# Extracted entries

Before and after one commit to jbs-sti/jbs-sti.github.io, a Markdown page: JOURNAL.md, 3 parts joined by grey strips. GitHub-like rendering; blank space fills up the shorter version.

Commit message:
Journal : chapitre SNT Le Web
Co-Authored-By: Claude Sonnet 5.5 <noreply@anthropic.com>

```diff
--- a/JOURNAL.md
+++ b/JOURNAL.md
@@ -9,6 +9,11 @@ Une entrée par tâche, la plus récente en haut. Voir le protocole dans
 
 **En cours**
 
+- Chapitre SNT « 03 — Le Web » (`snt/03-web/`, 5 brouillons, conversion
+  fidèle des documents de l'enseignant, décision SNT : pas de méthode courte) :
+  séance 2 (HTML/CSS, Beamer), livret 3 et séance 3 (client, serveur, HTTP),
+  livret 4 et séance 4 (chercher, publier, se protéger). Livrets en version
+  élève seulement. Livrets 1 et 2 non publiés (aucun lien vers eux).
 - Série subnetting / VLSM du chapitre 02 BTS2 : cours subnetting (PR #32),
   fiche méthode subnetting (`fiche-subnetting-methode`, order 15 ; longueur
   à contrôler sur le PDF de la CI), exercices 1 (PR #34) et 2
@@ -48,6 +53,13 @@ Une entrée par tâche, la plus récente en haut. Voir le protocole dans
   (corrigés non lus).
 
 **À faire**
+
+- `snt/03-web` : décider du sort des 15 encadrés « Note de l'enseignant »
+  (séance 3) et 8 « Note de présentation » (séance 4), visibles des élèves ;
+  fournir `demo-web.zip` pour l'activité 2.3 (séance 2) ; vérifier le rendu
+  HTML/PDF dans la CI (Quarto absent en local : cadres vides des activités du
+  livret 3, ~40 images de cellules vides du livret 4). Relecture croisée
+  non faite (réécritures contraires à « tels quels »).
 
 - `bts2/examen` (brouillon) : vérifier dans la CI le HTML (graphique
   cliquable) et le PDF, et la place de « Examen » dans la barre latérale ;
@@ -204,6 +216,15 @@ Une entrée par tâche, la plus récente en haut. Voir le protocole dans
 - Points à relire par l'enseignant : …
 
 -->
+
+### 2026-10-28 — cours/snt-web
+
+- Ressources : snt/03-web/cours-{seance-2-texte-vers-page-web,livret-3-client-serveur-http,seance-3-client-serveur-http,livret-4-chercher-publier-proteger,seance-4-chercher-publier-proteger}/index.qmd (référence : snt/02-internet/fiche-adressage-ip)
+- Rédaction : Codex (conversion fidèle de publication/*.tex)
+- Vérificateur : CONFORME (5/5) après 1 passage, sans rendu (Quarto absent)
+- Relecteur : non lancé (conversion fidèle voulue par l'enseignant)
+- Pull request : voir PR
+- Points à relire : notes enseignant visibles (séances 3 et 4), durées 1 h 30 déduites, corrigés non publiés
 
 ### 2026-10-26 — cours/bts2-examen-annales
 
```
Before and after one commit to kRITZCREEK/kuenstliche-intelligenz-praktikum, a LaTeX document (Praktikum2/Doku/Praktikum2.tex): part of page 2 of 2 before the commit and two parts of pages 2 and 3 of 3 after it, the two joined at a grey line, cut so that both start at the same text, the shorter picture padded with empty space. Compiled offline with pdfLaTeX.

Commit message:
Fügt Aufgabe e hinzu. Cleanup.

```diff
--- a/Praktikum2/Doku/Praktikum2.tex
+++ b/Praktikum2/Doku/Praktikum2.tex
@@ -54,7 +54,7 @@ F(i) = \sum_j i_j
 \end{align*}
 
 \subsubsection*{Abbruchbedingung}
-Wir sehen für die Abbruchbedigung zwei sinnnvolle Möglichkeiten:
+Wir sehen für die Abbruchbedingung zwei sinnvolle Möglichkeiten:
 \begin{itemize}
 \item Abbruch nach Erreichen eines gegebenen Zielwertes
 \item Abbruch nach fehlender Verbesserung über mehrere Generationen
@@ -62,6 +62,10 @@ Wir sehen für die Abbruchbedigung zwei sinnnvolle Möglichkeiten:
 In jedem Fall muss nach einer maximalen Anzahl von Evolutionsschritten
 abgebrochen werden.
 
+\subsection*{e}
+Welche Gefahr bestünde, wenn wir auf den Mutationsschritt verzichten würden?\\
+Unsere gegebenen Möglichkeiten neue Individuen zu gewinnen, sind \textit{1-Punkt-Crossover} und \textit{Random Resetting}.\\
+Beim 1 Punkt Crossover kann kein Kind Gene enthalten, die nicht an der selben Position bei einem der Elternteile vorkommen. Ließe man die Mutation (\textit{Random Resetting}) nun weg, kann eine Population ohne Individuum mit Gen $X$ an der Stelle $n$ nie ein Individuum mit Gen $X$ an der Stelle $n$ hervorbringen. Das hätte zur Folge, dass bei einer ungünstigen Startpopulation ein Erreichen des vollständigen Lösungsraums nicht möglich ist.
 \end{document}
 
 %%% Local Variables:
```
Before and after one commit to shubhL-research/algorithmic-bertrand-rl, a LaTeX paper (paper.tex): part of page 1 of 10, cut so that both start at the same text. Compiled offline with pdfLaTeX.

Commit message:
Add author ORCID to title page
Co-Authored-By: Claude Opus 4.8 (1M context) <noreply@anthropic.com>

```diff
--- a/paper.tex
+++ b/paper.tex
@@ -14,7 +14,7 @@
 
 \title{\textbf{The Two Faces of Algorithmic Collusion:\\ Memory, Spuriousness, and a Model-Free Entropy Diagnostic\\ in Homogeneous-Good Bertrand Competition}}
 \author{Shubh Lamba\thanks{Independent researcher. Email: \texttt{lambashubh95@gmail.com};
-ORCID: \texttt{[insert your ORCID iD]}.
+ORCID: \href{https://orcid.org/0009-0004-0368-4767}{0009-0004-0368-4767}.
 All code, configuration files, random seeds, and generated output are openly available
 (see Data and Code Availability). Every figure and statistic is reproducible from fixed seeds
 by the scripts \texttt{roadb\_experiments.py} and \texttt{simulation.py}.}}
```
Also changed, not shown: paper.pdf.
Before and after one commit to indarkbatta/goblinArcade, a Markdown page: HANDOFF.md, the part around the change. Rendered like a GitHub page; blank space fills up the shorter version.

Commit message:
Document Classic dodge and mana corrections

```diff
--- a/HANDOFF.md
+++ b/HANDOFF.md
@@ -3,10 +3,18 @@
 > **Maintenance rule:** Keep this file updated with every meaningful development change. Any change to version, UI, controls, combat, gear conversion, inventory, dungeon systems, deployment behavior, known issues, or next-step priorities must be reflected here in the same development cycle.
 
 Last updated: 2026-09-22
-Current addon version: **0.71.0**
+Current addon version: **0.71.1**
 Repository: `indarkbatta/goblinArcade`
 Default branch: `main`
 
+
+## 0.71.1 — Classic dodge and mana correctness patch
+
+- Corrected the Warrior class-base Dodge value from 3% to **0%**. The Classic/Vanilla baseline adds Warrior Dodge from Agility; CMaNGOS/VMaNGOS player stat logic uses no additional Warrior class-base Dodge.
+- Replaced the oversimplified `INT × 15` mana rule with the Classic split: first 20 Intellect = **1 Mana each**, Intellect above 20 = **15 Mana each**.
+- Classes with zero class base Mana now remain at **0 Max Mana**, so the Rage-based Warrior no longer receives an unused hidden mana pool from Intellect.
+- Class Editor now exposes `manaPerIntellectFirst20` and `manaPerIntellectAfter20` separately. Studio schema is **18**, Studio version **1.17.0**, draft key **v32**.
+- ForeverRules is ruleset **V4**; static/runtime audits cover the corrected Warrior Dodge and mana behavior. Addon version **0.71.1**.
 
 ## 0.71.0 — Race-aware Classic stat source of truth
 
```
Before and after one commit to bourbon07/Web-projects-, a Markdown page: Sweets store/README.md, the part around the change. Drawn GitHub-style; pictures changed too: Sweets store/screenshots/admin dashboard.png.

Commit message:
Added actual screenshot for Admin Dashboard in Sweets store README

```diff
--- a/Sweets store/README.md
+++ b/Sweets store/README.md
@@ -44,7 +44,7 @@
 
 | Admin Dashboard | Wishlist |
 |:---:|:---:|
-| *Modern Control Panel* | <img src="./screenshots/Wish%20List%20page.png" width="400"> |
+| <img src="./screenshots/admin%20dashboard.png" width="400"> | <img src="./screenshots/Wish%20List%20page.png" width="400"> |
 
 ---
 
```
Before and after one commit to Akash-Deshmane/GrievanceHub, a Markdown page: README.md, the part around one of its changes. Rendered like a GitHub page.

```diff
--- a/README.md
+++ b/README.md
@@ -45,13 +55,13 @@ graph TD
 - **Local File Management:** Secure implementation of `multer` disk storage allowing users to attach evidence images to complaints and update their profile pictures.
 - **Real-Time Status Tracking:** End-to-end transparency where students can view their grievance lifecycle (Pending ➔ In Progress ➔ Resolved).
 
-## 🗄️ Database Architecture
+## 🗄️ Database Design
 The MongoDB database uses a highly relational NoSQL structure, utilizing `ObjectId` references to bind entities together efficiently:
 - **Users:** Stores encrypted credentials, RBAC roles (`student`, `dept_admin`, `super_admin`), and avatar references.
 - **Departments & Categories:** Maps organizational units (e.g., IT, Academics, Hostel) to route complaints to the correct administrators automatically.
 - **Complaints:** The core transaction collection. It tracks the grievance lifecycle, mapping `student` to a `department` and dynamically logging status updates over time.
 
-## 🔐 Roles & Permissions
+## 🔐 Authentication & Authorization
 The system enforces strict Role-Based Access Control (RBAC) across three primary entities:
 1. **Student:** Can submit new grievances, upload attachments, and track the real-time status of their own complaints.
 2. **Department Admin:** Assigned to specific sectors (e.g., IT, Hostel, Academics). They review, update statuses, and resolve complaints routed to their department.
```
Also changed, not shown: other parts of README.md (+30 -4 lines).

# Exercise
Report each line of the data that includes the string "fills".

# Result of the task
Before and after one commit to jbs-sti/jbs-sti.github.io, a Markdown page: JOURNAL.md, 3 parts joined by grey strips. GitHub-like rendering; blank space fills up the shorter version.
Before and after one commit to indarkbatta/goblinArcade, a Markdown page: HANDOFF.md, the part around the change. Rendered like a GitHub page; blank space fills up the shorter version.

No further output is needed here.